### Task prompt
Without the pictures, copy the entries below word for word.

### Entries shown
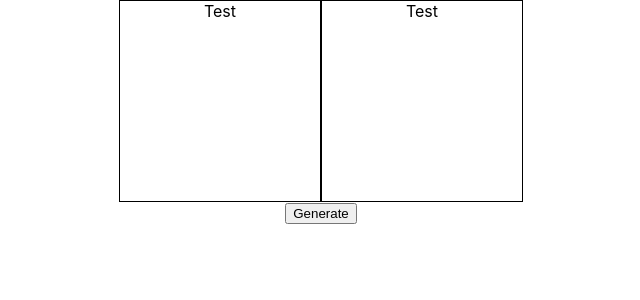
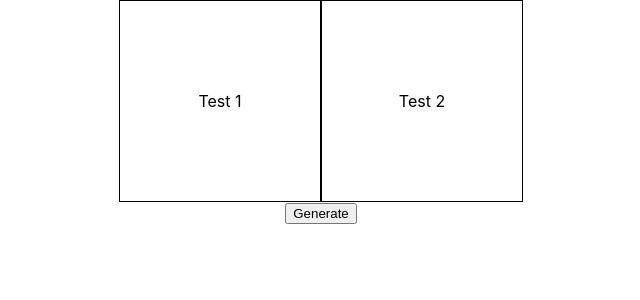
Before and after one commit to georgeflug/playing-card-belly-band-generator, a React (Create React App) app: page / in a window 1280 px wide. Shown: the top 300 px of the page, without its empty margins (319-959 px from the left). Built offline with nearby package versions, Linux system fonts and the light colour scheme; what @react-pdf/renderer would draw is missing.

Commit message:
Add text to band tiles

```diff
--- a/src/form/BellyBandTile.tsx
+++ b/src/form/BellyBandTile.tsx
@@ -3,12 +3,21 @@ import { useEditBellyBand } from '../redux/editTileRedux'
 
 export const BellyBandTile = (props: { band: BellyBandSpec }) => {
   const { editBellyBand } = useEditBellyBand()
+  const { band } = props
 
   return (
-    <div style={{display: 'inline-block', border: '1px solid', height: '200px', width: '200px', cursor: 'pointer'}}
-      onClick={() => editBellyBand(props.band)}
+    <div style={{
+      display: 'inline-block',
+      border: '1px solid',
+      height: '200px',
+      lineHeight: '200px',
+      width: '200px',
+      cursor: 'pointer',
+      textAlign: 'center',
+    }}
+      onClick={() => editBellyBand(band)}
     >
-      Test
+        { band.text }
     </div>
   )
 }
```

### The completed task
Before and after one commit to georgeflug/playing-card-belly-band-generator, a React (Create React App) app: page / in a window 1280 px wide. Shown: the top 300 px of the page, without its empty margins (319-959 px from the left). Built offline with nearby package versions, Linux system fonts and the light colour scheme; what @react-pdf/renderer would draw is missing.

Commit message:
Add text to band tiles

```diff
--- a/src/form/BellyBandTile.tsx
+++ b/src/form/BellyBandTile.tsx
@@ -3,12 +3,21 @@ import { useEditBellyBand } from '../redux/editTileRedux'
 
 export const BellyBandTile = (props: { band: BellyBandSpec }) => {
   const { editBellyBand } = useEditBellyBand()
+  const { band } = props
 
   return (
-    <div style={{display: 'inline-block', border: '1px solid', height: '200px', width: '200px', cursor: 'pointer'}}
-      onClick={() => editBellyBand(props.band)}
+    <div style={{
+      display: 'inline-block',
+      border: '1px solid',
+      height: '200px',
+      lineHeight: '200px',
+      width: '200px',
+      cursor: 'pointer',
+      textAlign: 'center',
+    }}
+      onClick={() => editBellyBand(band)}
     >
-      Test
+        { band.text }
     </div>
   )
 }
```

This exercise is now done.